Once we determined the values of each keyword through each method, we mapped the appropriate values to each of the keywords. For tweets with multiple keywords, we summated each of the keyword’s values. We deliberated between averaging and summation; however we determined that a word with greater keywords should have a greater weight than one with a single word. When each of these three datasets was completed, we imported it into R in order to perform analysis and comparison against the respective stock dataset.
To determine if the change in movement of the tweets and stocks was correlated, we created an automated function which calculated the linear regression for the stock values and tweets of each month. From the data we acquired from this function, we took the derivative of each regression and compared them against their corresponding regression derivative. This allowed us to compare not only if the directions of predicted movement were the same, but also determine if the two datasets had a correlated regressions and if so, the accuracy of each. Through this experiment, we determined that the average correlation between the twitter stock regressions is 0.33644. This is well below the accepted value of 0.7 so we are unable to disprove the null hypothesis. In addition, we found that five out of the twelve months had derivatives with opposite signs. This means that the tweet data was predicting a downward movement when there was an actual upward movement and vice versa.
Through several statistical methods, our analysis has proven that there is no correlation between stock tweets and stock market swings. This is in line with a recently published researched study (as of March 5th, 2013) by Pew Research Center, which reveals that comments on Twitter rarely line up with opinions gauged in national polls and surveys. They found that Twitter reactions were, by and large, more liberal and pro-Democratic in tone than the national average (Mike Krumboltz, Yahoo News). For example, Pew found that Twitter responses to Obama’s second inaugural address were “not nearly as positive as public opinion” (Mike Krumboltz, Yahoo News). Also, Twitter can be used by people under the age of 18 and those who live outside of the U.S. Pew concludes that Twitter users aren’t representative of the public at large, thus, breaking the perception that opinions posted on Twitter are representative of the overall population.
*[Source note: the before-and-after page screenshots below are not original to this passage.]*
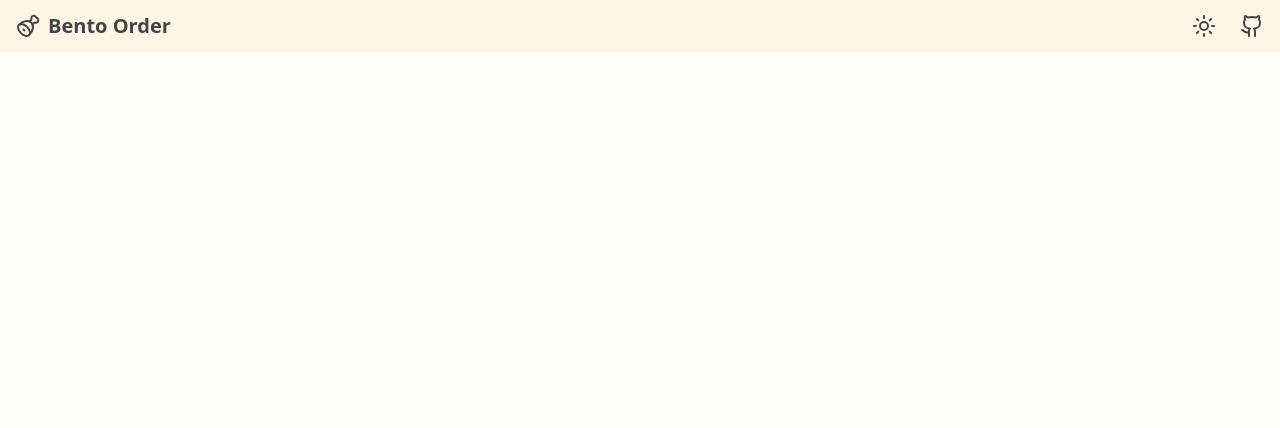
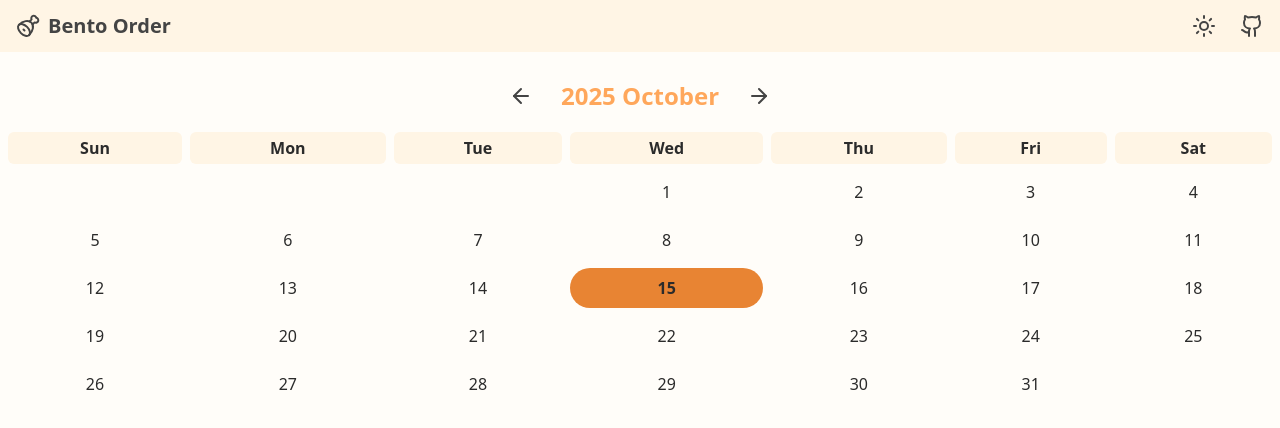
Before and after one commit to th0225/bento-order-f, a SvelteKit app: page / in a window 1280 px wide. Shown: the top 428 px of the page. Built offline with nearby package versions, Linux system fonts and the light colour scheme.

Commit message:
完成月曆初版

```diff
--- /dev/null
+++ b/src/lib/components/Calendar.svelte
@@ -0,0 +1,112 @@
+<script lang="ts">
+	import { ArrowLeft, ArrowRight } from '@lucide/svelte';
+
+	let months = [
+		'January',
+		'February',
+		'March',
+		'April',
+		'May',
+		'June',
+		'July',
+		'August',
+		'September',
+		'October',
+		'November',
+		'December'
+	];
+	let days = ['Sun', 'Mon', 'Tue', 'Wed', 'Thu', 'Fri', 'Sat'];
+
+	let currentYear = new Date().getFullYear();
+	let currentMonth = new Date().getMonth();
+	let currentDate = new Date().getDate();
+	let currentDay = new Date().getDay();
+
+	// 整個月的天數
+	let daysInMonth = new Date(currentYear, currentMonth + 1, 0).getDate();
+
+	function getDateWeekMapping() {
+		let week = [];
+		let month = [];
+		for (let startDay = 1; startDay <= daysInMonth; startDay++) {
+			const date = new Date(currentYear, currentMonth, startDay);
+			const dayOfWeek = date.getDay();
+
+			if (startDay === 1) {
+				for (let i = 0; i < dayOfWeek; i++) {
+					week.push(null);
+				}
+			}
+
+			week.push({ date: startDay, day: days[dayOfWeek] });
+
+			if (week.length === 7) {
+				month.push(week);
+				week = [];
+			}
+		}
+
+		month.push(week);
+		return month;
+	}
+
+	let dateWeekMapping = getDateWeekMapping();
+</script>
+
+<!-- 年月 -->
+<div class="flex items-center justify-center gap-4 py-3">
+	<button
+		class="rounded-full px-3 py-1 text-calico-black transition hover:bg-calico-hover
+					dark:text-dark-black dark:hover:bg-dark-hover"
+	>
+		<ArrowLeft />
+	</button>
+
+	<h1 class="text-2xl font-bold text-calico-orange dark:text-dark-orange">
+		{currentYear}
+		{months[currentMonth]}
+	</h1>
+
+	<button
+		class="rounded-full px-3 py-1 text-calico-black transition hover:bg-calico-hover
+					dark:text-dark-black dark:hover:bg-dark-hover"
+	>
+		<ArrowRight />
+	</button>
+</div>
+
+<table class="w-full border-separate border-spacing-2 text-center">
+	<thead>
+		<tr
+			class="bg-calico-secondary text-calico-text dark:bg-dark-secondary
+						dark:text-dark-text"
+		>
+			{#each days as day}
+				<th class="rounded-md px-2 py-1 font-semibold">{day}</th>
+			{/each}
+		</tr>
+	</thead>
+
+	<tbody>
+		{#each dateWeekMapping as week}
+			<tr>
+				{#each week as item}
+					{#if item === null}
+						<td class="h-10"></td>
+					{:else}
+						<td
+							class="h-10 w-10 cursor-pointer rounded-full text-center
+									text-calico-text transition-all duration-200 hover:bg-calico-hover
+									dark:text-dark-text dark:hover:bg-dark-hover
+								{item.date === currentDate
+								? ' bg-calico-active font-bold text-calico-text dark:text-dark-active '
+								: ''}"
+						>
+							{item.date}
+						</td>
+					{/if}
+				{/each}
+			</tr>
+		{/each}
+	</tbody>
+</table>
--- a/src/routes/+page.svelte
+++ b/src/routes/+page.svelte
@@ -1,7 +1,9 @@
 <script lang="ts">
 	import AppBar from '$lib/components/AppBar.svelte';
+	import Calendar from '$lib/components/Calendar.svelte';
 </script>
 
-<div class="dard:bg-dark-bg min-h-screen bg-calico-bg">
+<div class="dark:bg-dark-bg min-h-screen bg-calico-bg">
 	<AppBar title="Bento Order" />
+	<Calendar />
 </div>
--- a/tailwind.config.ts
+++ b/tailwind.config.ts
@@ -11,8 +11,8 @@ const config: Config = {
 					bg: '#FFFDF9',
 					secondary: '#FFF5E5',
 					orange: '#FFA75B',
-          orangeHover: '#FF9944',
-          orangeActive: '#E88433',
+					hover: '#FF9944',
+					active: '#E88433',
 					black: '#444444',
 					text: '#2B2B2B',
 					soft: '#B5B5B5'
@@ -21,8 +21,8 @@ const config: Config = {
 					bg: '#1F1F1F',
 					secondary: '#2C2C2C',
 					orange: '#FFB877',
-          orangeHover: '#FF9D55',
-          orangeActive: '#DD7B2B',
+					hover: '#FF9D55',
+					active: '#DD7B2B',
 					black: '#EAEAEA',
 					text: '#F5F5F5',
 					soft: '#C9C9C9'
```
Lines whose indentation alone changed are shown as unchanged.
In future, using a more representative dataset of the stock market will lead to a better accuracy and precision in prediction of the actual stock market rise and fall. Further, access to a dictionary which has accurately captured the quantitative values of different words used to describe stock market behavior and the emotions expressed by the twitter users could lead to results which may prove correlation and possible causation between the Twitter data and the Stock Market Movement to a very high degree.